▸ WHAT NEEDS TO BE DONE: A faithful copy without images is required: write out all the records exactly.

▸ TASK INPUT:

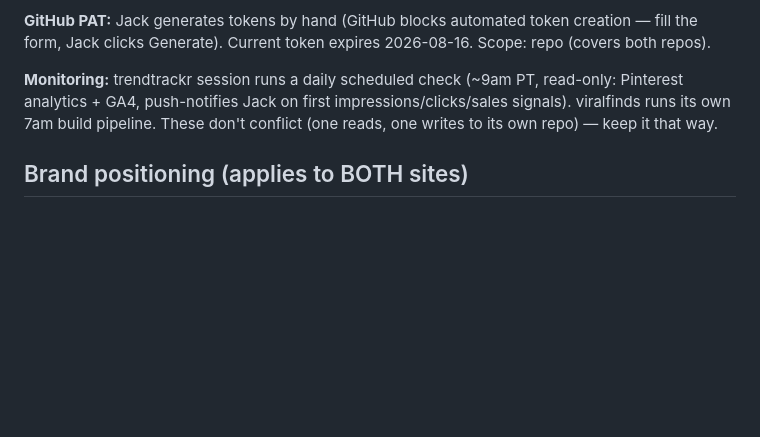
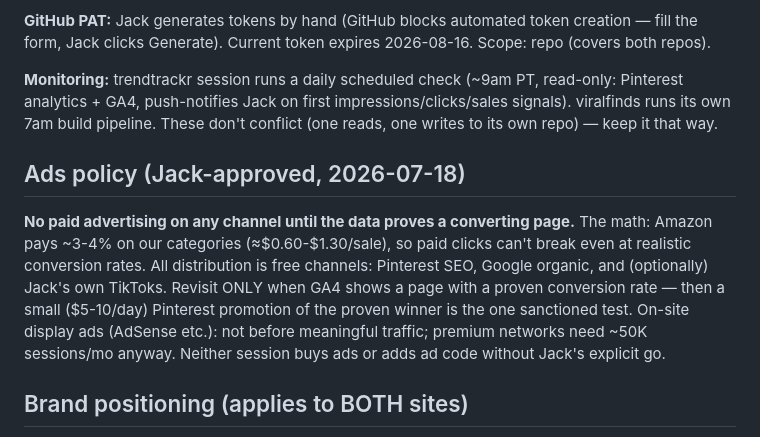
Before and after one commit to JCALLAHAN10/viralfinds, a Markdown page: COORDINATION.md, the part around the change. GitHub-like rendering; blank space fills up the shorter version.

Commit message:
Mirror ads policy from trendtrackr: no paid ads until proven conversion data

```diff
--- a/COORDINATION.md
+++ b/COORDINATION.md
@@ -73,6 +73,18 @@ read-only: Pinterest analytics + GA4, push-notifies Jack on first
 impressions/clicks/sales signals). viralfinds runs its own 7am build pipeline.
 These don't conflict (one reads, one writes to its own repo) — keep it that way.
 
+## Ads policy (Jack-approved, 2026-07-18)
+
+**No paid advertising on any channel until the data proves a converting page.**
+The math: Amazon pays ~3-4% on our categories (≈$0.60-$1.30/sale), so paid
+clicks can't break even at realistic conversion rates. All distribution is
+free channels: Pinterest SEO, Google organic, and (optionally) Jack's own
+TikToks. Revisit ONLY when GA4 shows a page with a proven conversion rate —
+then a small ($5-10/day) Pinterest promotion of the proven winner is the one
+sanctioned test. On-site display ads (AdSense etc.): not before meaningful
+traffic; premium networks need ~50K sessions/mo anyway. Neither session buys
+ads or adds ad code without Jack's explicit go.
+
 ## Brand positioning (applies to BOTH sites)
 
 "Verified, not hype." Every product recommendation must be backed by real,
```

▸ RESULT BELOW:
Before and after one commit to JCALLAHAN10/viralfinds, a Markdown page: COORDINATION.md, the part around the change. GitHub-like rendering; blank space fills up the shorter version.

Commit message:
Mirror ads policy from trendtrackr: no paid ads until proven conversion data

```diff
--- a/COORDINATION.md
+++ b/COORDINATION.md
@@ -73,6 +73,18 @@ read-only: Pinterest analytics + GA4, push-notifies Jack on first
 impressions/clicks/sales signals). viralfinds runs its own 7am build pipeline.
 These don't conflict (one reads, one writes to its own repo) — keep it that way.
 
+## Ads policy (Jack-approved, 2026-07-18)
+
+**No paid advertising on any channel until the data proves a converting page.**
+The math: Amazon pays ~3-4% on our categories (≈$0.60-$1.30/sale), so paid
+clicks can't break even at realistic conversion rates. All distribution is
+free channels: Pinterest SEO, Google organic, and (optionally) Jack's own
+TikToks. Revisit ONLY when GA4 shows a page with a proven conversion rate —
+then a small ($5-10/day) Pinterest promotion of the proven winner is the one
+sanctioned test. On-site display ads (AdSense etc.): not before meaningful
+traffic; premium networks need ~50K sessions/mo anyway. Neither session buys
+ads or adds ad code without Jack's explicit go.
+
 ## Brand positioning (applies to BOTH sites)
 
 "Verified, not hype." Every product recommendation must be backed by real,
```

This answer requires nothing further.